# WORK TASK
For every entry, output the exact wording.

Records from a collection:
*** Block opens ***
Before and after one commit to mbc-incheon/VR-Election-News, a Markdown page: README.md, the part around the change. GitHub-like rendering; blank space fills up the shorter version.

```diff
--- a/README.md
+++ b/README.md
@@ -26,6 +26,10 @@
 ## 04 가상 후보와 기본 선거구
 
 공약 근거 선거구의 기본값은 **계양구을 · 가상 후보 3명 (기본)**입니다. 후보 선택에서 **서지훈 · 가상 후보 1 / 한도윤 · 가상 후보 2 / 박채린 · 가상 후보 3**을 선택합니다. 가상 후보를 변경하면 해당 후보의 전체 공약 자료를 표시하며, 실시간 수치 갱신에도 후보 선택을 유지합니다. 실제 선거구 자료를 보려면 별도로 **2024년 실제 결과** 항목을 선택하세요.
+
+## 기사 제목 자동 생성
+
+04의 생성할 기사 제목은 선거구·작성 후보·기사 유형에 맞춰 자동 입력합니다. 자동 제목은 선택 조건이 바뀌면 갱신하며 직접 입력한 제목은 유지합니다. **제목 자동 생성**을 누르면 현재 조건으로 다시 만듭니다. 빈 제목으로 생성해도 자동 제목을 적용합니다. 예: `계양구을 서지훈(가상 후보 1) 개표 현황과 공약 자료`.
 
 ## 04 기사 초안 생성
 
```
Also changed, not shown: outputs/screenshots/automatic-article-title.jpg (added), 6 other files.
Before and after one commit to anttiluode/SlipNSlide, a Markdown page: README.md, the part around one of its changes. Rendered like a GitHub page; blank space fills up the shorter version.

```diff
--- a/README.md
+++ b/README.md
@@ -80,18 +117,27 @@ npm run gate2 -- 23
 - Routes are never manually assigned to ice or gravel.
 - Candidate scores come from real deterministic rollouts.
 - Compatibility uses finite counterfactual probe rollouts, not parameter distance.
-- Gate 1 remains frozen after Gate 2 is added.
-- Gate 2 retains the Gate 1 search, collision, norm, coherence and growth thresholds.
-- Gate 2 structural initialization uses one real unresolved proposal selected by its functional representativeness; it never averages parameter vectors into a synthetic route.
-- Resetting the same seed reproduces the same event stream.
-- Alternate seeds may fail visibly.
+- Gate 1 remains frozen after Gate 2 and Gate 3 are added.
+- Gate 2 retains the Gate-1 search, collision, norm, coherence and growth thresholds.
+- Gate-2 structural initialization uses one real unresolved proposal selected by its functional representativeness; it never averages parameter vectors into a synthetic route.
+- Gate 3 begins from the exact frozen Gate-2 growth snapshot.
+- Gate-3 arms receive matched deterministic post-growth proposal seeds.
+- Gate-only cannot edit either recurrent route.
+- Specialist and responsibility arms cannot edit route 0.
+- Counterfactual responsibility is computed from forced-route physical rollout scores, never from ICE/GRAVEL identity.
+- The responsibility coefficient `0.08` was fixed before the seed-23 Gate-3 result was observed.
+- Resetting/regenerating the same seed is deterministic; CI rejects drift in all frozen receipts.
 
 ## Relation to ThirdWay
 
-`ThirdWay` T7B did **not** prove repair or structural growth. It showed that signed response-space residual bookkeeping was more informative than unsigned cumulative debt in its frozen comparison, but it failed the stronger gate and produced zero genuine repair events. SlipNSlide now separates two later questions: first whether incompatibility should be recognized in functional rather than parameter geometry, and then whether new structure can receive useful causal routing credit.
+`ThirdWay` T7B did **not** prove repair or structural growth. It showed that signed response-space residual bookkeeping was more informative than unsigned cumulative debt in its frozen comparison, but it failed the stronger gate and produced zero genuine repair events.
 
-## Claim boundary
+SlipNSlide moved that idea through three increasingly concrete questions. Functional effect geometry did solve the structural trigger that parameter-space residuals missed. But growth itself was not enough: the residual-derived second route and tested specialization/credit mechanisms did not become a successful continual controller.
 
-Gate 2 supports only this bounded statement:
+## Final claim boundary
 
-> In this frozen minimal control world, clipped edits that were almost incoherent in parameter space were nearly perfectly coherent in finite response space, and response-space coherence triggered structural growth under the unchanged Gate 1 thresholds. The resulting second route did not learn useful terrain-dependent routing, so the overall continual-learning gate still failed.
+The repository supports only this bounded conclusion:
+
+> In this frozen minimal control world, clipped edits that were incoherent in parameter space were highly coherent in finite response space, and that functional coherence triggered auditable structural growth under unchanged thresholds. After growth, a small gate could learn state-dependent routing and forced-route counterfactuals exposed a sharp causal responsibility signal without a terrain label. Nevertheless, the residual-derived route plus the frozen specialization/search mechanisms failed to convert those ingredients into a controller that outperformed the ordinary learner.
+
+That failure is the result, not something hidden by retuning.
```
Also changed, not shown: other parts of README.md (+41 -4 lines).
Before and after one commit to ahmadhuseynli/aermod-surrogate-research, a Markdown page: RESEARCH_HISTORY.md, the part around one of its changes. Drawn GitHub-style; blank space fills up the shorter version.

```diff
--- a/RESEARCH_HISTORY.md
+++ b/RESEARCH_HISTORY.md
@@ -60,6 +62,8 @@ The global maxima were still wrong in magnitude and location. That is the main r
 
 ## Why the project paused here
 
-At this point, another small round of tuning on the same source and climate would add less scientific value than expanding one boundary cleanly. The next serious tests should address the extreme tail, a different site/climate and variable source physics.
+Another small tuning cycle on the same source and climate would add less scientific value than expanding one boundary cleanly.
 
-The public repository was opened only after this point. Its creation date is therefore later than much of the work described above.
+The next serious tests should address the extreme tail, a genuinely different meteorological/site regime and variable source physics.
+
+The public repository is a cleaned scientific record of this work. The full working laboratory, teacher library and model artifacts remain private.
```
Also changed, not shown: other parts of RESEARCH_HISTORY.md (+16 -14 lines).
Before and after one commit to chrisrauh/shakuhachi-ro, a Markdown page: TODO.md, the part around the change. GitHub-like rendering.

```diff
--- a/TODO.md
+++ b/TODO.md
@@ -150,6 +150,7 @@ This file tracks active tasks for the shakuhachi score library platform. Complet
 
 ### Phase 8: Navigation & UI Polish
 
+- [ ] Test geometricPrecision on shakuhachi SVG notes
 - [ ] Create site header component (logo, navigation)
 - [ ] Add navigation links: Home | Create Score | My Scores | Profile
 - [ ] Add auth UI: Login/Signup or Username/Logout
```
*** Block closes ***
# TASK ANSWER
Before and after one commit to mbc-incheon/VR-Election-News, a Markdown page: README.md, the part around the change. GitHub-like rendering; blank space fills up the shorter version.

```diff
--- a/README.md
+++ b/README.md
@@ -26,6 +26,10 @@
 ## 04 가상 후보와 기본 선거구
 
 공약 근거 선거구의 기본값은 **계양구을 · 가상 후보 3명 (기본)**입니다. 후보 선택에서 **서지훈 · 가상 후보 1 / 한도윤 · 가상 후보 2 / 박채린 · 가상 후보 3**을 선택합니다. 가상 후보를 변경하면 해당 후보의 전체 공약 자료를 표시하며, 실시간 수치 갱신에도 후보 선택을 유지합니다. 실제 선거구 자료를 보려면 별도로 **2024년 실제 결과** 항목을 선택하세요.
+
+## 기사 제목 자동 생성
+
+04의 생성할 기사 제목은 선거구·작성 후보·기사 유형에 맞춰 자동 입력합니다. 자동 제목은 선택 조건이 바뀌면 갱신하며 직접 입력한 제목은 유지합니다. **제목 자동 생성**을 누르면 현재 조건으로 다시 만듭니다. 빈 제목으로 생성해도 자동 제목을 적용합니다. 예: `계양구을 서지훈(가상 후보 1) 개표 현황과 공약 자료`.
 
 ## 04 기사 초안 생성
 
```
Also changed, not shown: outputs/screenshots/automatic-article-title.jpg (added), 6 other files.
Before and after one commit to anttiluode/SlipNSlide, a Markdown page: README.md, the part around one of its changes. Rendered like a GitHub page; blank space fills up the shorter version.

```diff
--- a/README.md
+++ b/README.md
@@ -80,18 +117,27 @@ npm run gate2 -- 23
 - Routes are never manually assigned to ice or gravel.
 - Candidate scores come from real deterministic rollouts.
 - Compatibility uses finite counterfactual probe rollouts, not parameter distance.
-- Gate 1 remains frozen after Gate 2 is added.
-- Gate 2 retains the Gate 1 search, collision, norm, coherence and growth thresholds.
-- Gate 2 structural initialization uses one real unresolved proposal selected by its functional representativeness; it never averages parameter vectors into a synthetic route.
-- Resetting the same seed reproduces the same event stream.
-- Alternate seeds may fail visibly.
+- Gate 1 remains frozen after Gate 2 and Gate 3 are added.
+- Gate 2 retains the Gate-1 search, collision, norm, coherence and growth thresholds.
+- Gate-2 structural initialization uses one real unresolved proposal selected by its functional representativeness; it never averages parameter vectors into a synthetic route.
+- Gate 3 begins from the exact frozen Gate-2 growth snapshot.
+- Gate-3 arms receive matched deterministic post-growth proposal seeds.
+- Gate-only cannot edit either recurrent route.
+- Specialist and responsibility arms cannot edit route 0.
+- Counterfactual responsibility is computed from forced-route physical rollout scores, never from ICE/GRAVEL identity.
+- The responsibility coefficient `0.08` was fixed before the seed-23 Gate-3 result was observed.
+- Resetting/regenerating the same seed is deterministic; CI rejects drift in all frozen receipts.
 
 ## Relation to ThirdWay
 
-`ThirdWay` T7B did **not** prove repair or structural growth. It showed that signed response-space residual bookkeeping was more informative than unsigned cumulative debt in its frozen comparison, but it failed the stronger gate and produced zero genuine repair events. SlipNSlide now separates two later questions: first whether incompatibility should be recognized in functional rather than parameter geometry, and then whether new structure can receive useful causal routing credit.
+`ThirdWay` T7B did **not** prove repair or structural growth. It showed that signed response-space residual bookkeeping was more informative than unsigned cumulative debt in its frozen comparison, but it failed the stronger gate and produced zero genuine repair events.
 
-## Claim boundary
+SlipNSlide moved that idea through three increasingly concrete questions. Functional effect geometry did solve the structural trigger that parameter-space residuals missed. But growth itself was not enough: the residual-derived second route and tested specialization/credit mechanisms did not become a successful continual controller.
 
-Gate 2 supports only this bounded statement:
+## Final claim boundary
 
-> In this frozen minimal control world, clipped edits that were almost incoherent in parameter space were nearly perfectly coherent in finite response space, and response-space coherence triggered structural growth under the unchanged Gate 1 thresholds. The resulting second route did not learn useful terrain-dependent routing, so the overall continual-learning gate still failed.
+The repository supports only this bounded conclusion:
+
+> In this frozen minimal control world, clipped edits that were incoherent in parameter space were highly coherent in finite response space, and that functional coherence triggered auditable structural growth under unchanged thresholds. After growth, a small gate could learn state-dependent routing and forced-route counterfactuals exposed a sharp causal responsibility signal without a terrain label. Nevertheless, the residual-derived route plus the frozen specialization/search mechanisms failed to convert those ingredients into a controller that outperformed the ordinary learner.
+
+That failure is the result, not something hidden by retuning.
```
Also changed, not shown: other parts of README.md (+41 -4 lines).
Before and after one commit to ahmadhuseynli/aermod-surrogate-research, a Markdown page: RESEARCH_HISTORY.md, the part around one of its changes. Drawn GitHub-style; blank space fills up the shorter version.

```diff
--- a/RESEARCH_HISTORY.md
+++ b/RESEARCH_HISTORY.md
@@ -60,6 +62,8 @@ The global maxima were still wrong in magnitude and location. That is the main r
 
 ## Why the project paused here
 
-At this point, another small round of tuning on the same source and climate would add less scientific value than expanding one boundary cleanly. The next serious tests should address the extreme tail, a different site/climate and variable source physics.
+Another small tuning cycle on the same source and climate would add less scientific value than expanding one boundary cleanly.
 
-The public repository was opened only after this point. Its creation date is therefore later than much of the work described above.
+The next serious tests should address the extreme tail, a genuinely different meteorological/site regime and variable source physics.
+
+The public repository is a cleaned scientific record of this work. The full working laboratory, teacher library and model artifacts remain private.
```
Also changed, not shown: other parts of RESEARCH_HISTORY.md (+16 -14 lines).
Before and after one commit to chrisrauh/shakuhachi-ro, a Markdown page: TODO.md, the part around the change. GitHub-like rendering.

```diff
--- a/TODO.md
+++ b/TODO.md
@@ -150,6 +150,7 @@ This file tracks active tasks for the shakuhachi score library platform. Complet
 
 ### Phase 8: Navigation & UI Polish
 
+- [ ] Test geometricPrecision on shakuhachi SVG notes
 - [ ] Create site header component (logo, navigation)
 - [ ] Add navigation links: Home | Create Score | My Scores | Profile
 - [ ] Add auth UI: Login/Signup or Username/Logout
```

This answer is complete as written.